Marianne Shockley was found dead in a hot tub on May 11, 2019. Shockley’s boyfriend of a year, Marcus Lillard, was arrested for this murder.

Around 7 P.M., Shockley and Lillard visited their friend, Dr. Clark Heindel, at Heindel’s Baldwin County residence. At approximately 11 P.M. Shockley was strangled to death.

“We know it wasn’t an intentional murder,” said Adam Lamparello, assistant professor of criminal justice. “They were on marijuana and ecstasy in a hot tub. It was a sexual encounter that went wrong.”

When the police arrived, Heindel gave them a brief statement. Then, he returned inside and took his own life with a handgun. Heindel left a note that stated he did not know what happened to Shockley, but he could not live with the guilt of being there at the time of her death.

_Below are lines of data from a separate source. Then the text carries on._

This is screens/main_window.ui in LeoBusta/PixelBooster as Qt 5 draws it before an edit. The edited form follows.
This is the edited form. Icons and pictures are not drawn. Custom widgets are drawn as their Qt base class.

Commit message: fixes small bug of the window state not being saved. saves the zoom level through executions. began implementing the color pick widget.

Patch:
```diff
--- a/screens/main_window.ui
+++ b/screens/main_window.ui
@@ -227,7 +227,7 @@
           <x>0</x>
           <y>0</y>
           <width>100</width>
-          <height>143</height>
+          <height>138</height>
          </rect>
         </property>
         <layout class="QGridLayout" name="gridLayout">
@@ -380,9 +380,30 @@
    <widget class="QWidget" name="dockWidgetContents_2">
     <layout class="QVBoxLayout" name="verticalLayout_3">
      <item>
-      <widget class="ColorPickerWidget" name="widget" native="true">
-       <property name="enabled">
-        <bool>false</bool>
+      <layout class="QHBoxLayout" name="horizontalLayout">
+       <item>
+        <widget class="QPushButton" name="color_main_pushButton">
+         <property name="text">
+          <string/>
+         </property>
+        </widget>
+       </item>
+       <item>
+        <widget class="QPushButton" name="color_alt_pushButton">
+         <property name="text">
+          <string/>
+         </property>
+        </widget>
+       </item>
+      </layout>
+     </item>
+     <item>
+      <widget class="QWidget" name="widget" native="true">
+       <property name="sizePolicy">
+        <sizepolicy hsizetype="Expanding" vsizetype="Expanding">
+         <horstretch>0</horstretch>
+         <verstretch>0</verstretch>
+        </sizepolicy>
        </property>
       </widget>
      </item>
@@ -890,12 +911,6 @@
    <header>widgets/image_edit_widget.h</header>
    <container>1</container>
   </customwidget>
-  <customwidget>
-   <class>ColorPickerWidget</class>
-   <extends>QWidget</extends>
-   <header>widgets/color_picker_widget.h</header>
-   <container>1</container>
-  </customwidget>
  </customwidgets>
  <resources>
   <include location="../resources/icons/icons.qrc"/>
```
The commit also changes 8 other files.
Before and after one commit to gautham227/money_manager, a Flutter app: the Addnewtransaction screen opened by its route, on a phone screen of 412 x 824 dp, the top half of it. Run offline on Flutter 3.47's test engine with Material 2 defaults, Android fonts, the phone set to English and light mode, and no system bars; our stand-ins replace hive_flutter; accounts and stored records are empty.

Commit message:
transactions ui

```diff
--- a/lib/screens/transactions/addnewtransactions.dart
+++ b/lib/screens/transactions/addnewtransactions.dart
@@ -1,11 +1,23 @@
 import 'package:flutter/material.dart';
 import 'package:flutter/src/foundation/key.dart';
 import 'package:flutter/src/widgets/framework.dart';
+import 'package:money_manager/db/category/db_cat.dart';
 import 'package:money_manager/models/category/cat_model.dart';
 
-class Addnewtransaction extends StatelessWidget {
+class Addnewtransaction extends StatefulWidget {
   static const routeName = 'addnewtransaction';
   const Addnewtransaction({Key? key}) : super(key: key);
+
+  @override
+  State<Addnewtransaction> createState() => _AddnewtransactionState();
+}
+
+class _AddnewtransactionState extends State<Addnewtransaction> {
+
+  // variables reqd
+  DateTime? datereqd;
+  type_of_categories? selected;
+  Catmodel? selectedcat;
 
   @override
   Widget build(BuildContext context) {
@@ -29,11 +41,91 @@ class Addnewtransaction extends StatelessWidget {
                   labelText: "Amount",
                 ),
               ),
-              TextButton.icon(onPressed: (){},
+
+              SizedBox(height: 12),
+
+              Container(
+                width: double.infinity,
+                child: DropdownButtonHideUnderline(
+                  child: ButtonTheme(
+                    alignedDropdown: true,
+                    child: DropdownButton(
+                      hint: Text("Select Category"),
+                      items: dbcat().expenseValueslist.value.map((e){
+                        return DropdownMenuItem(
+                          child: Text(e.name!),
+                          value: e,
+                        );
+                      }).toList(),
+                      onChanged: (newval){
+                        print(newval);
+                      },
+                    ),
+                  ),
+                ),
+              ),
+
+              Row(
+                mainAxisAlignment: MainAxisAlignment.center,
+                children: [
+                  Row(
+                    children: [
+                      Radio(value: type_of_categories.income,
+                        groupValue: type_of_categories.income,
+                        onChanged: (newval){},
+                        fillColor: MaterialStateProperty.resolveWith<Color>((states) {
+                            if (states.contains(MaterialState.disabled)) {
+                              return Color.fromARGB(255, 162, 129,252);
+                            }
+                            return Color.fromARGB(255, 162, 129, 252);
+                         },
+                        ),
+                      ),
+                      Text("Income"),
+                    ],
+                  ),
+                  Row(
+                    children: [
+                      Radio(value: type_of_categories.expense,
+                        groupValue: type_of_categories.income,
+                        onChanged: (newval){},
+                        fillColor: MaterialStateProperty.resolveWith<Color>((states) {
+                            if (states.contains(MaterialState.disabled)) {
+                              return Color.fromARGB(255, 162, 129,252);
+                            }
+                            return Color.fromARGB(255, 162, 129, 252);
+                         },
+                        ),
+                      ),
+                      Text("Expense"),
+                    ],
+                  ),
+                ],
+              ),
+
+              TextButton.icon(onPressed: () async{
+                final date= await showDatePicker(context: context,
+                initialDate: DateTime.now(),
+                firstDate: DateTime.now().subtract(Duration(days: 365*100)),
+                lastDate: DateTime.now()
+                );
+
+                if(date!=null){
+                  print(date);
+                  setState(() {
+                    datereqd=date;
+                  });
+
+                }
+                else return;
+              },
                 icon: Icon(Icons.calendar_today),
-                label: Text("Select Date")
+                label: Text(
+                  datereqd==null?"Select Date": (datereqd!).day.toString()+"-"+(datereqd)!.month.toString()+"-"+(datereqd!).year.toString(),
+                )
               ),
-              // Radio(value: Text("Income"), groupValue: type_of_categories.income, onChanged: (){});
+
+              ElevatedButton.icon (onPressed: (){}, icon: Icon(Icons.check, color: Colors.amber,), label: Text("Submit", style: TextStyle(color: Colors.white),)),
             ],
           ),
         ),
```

“The first thing a police officer should do when they’re called to a crime scene is secure the scene,” said Alesa Liles, assistant professor of criminal justice. “You definitely don’t let someone go back to the scene. That was a major mistake by Baldwin County.”

Lillard called the police to report the incident two hours after she was found unconscious in the hot tub. He claims that during those two hours he was taking a walk to clear his head.

“Even if he wasn’t doing the strangulation, he didn’t call the police for 90 minutes. Even if you aren’t the person who did the killing, you can still legally be charged with that crime,” Lamparello said.

The police interviewed six of Lillard’s previous sexual partners, and most of them said that he enjoyed consensually choking them during sexual intercourse. Heindel’s sexual partners were also interviewed, and they all confirmed that Heindel had never choked them.

“We know from half of Lillard’s ex-girlfriends that he was into choking his sexual partners. However, there were other ex-girlfriends that said he never did this,” Lamparello said. “When you combine these conflicting testimonies with a witness who is dead, it leads to uncertainty, and this is a recipe for unreasonable doubt.”

Lillard’s defense team used this unreasonable doubt to their advantage. They claimed that Heindel drugged the couple, and Lillard was taking a walk in the woods while Heindel strangled Shockley.

“You have a second person that was at the scene that committed suicide. To the jury, it looks like an act of consciousness of guilt,” Liles said. “We will never know if he had a guilty conscience or not, but a good attorney will use that as evidence.”

Because the victim was in a body of water, there was not a lot of physical evidence to convict Lillard with. The jury of 12 took approximately 35 minutes to decide that Lillard was not guilty of felony murder, aggravated assault or reckless conduct.

“It wasn’t an intentional murder, and it likely happened during a sexual encounter,” Lamparello said. “There is one person dead and one person alive, so everything the jury knows is based on Lillard’s story.”

Although Lillard was acquitted, he still remains in custody. Lillard was on probation for a previous drug charge. Judge Alison T. Burelson, the judge in this case, felt as if Lillard had violated his probation at the time of the murder.

“So, I do find by the ponderance of the evidence that you violated probation in the manner alleged in the petition, and I’m going to revoke your probation for the balance of this sentence, which runs through Oct.15, 2030,” Burelson said in an article in the Morgan County Citizen.